Work item:
Below are some records; copy each line in them that contains "about".

Supplied material:
---------------
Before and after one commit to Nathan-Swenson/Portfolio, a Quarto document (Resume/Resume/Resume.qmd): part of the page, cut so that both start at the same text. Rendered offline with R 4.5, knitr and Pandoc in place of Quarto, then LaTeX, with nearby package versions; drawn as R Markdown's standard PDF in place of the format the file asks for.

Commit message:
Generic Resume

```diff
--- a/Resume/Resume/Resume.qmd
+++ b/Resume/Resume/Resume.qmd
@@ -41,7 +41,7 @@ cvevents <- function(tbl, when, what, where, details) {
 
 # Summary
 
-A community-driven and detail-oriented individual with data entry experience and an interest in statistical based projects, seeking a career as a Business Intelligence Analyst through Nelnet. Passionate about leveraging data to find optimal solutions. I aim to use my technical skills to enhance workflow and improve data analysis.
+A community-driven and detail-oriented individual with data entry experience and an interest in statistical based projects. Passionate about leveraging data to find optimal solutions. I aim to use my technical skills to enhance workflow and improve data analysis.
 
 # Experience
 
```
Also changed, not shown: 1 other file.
---------------
Output for this task:
-A community-driven and detail-oriented individual with data entry experience and an interest in statistical based projects, seeking a career as a Business Intelligence Analyst through Nelnet. Passionate about leveraging data to find optimal solutions. I aim to use my technical skills to enhance workflow and improve data analysis.
+A community-driven and detail-oriented individual with data entry experience and an interest in statistical based projects. Passionate about leveraging data to find optimal solutions. I aim to use my technical skills to enhance workflow and improve data analysis.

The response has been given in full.